YOUR HOUSE

 

Church Lane

Church Lane, in the middle of the village, was one of the two roads linking Bemerton with Salisbury, via the Wilton Road.   For a time, the lane was also known as Old Church Lane to reflect its proximity to the old church of St Andrew rather than new church of St John.   In 1838, the land on the east side of Church Lane - between St Andrews Church and the Wilton Road - was described as “a very valuable enclosure of meadow land and small plantation known as Church Lane Close.”  The land was let to Reverend Baker who, as curate, was living in the Rectory at the time.  Development occurred over many years in four unconnected phases:

 

Phase 1

The earliest properties in Church Lane were Myrtle Cottage and Swiss Cottage (now called Cherbury) on the west side of the lane.   Myrtle Cottage appears on a map of 1773 and Swiss Cottage was built in the latter half of the 19th century.

Phase 2

The cottages on the lower east side, which make up 19-37 Church Lane, formed the second phase.  They were built in 1863 although No 37 appears to have been added as an afterthought, given the different style of the front façade. These cottages have always been referred to as Church Lane properties, except the last cottage, which became known as No 3 Herbert Villas when the final two properties were added as part of Phase 3.

Phase 3

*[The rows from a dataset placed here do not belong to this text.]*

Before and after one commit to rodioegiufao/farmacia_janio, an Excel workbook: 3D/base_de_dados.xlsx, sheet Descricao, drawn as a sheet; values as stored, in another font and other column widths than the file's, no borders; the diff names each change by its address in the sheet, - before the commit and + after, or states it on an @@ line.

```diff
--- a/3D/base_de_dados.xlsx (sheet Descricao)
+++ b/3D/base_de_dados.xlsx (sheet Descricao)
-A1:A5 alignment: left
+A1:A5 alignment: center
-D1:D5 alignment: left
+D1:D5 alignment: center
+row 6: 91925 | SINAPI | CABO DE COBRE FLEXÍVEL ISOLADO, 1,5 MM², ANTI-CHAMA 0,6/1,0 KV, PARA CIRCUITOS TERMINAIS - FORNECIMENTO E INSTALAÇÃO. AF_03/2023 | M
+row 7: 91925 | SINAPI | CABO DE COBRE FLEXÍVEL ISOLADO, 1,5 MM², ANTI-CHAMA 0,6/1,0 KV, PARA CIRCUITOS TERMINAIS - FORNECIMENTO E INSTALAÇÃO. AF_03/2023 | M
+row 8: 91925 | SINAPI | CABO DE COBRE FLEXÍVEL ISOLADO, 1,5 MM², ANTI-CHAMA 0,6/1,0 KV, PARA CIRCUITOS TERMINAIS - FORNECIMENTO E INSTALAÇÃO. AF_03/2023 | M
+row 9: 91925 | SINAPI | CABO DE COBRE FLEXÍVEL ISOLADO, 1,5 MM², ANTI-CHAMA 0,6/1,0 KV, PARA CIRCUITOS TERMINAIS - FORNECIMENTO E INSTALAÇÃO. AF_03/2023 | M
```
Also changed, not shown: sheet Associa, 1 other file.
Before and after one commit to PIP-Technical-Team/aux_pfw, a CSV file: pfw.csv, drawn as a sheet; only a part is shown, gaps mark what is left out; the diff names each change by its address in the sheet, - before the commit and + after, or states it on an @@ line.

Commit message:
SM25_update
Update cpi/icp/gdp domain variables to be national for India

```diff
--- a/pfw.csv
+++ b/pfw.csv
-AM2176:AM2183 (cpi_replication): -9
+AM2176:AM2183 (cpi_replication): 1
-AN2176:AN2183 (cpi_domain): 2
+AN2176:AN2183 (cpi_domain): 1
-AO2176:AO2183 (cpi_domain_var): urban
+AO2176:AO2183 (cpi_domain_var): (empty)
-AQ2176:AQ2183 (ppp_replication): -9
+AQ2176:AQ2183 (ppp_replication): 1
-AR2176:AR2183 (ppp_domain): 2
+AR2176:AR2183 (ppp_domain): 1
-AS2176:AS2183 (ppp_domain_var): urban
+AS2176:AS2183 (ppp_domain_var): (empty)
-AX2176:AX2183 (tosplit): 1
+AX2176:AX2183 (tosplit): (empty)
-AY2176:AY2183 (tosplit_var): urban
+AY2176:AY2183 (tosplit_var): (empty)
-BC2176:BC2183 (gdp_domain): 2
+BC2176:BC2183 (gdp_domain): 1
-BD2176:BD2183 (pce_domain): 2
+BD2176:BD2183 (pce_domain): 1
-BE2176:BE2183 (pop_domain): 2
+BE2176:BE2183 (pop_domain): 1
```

In 1872, Admiral John Fulford - who lived in Riversfield, Lower Road - gave land adjacent to St Andrew’s churchyard to the Rector, Wellesley Pole Piggot, for the support of the new St John’s Church.  This piece of land was part of Church Lane Close and included a swathe of  the adjacent garden of Riversfield House.  A map surveyed in 1875 shows the terrace of cottages (now 19-37 Church Lane) had been extended to provide an additional, double-fronted property, with glasshouses attached to the rear.  However, the 1881 census makes no reference to this being a residential property, suggesting the extension may have been regarded as part of the Rectory rather than Church Lane.  By 1891, when the next census was conducted, the extended area was treated as a single house, providing accommodation for the Rector's butler, when the property was known as East Villa.  By 1901, the extension had been configured to provide two cottages, initially known as Herbert Villas.

 

Phase 4

1-17 Church Lane, or New Buildings as they were known, formed the fourth phase of development and were built before 1891.  They were named to distinguish them from the earlier buildings at the lower end of the lane.  Although originally a meadow and orchard, the area became a claypit and brickworks at the end of the 19th century.  The builder is believed to have been the last owner of the brickworks, William Whitehorn, whose son sold the houses along with the brickyard to the Rector, Canon Warre, in 1898.   The houses were built at a lower level to Church Lane, on one of the excavated clay pits, when the brickworks ceased operations.  Canon Warre sold the houses by auction in 1904.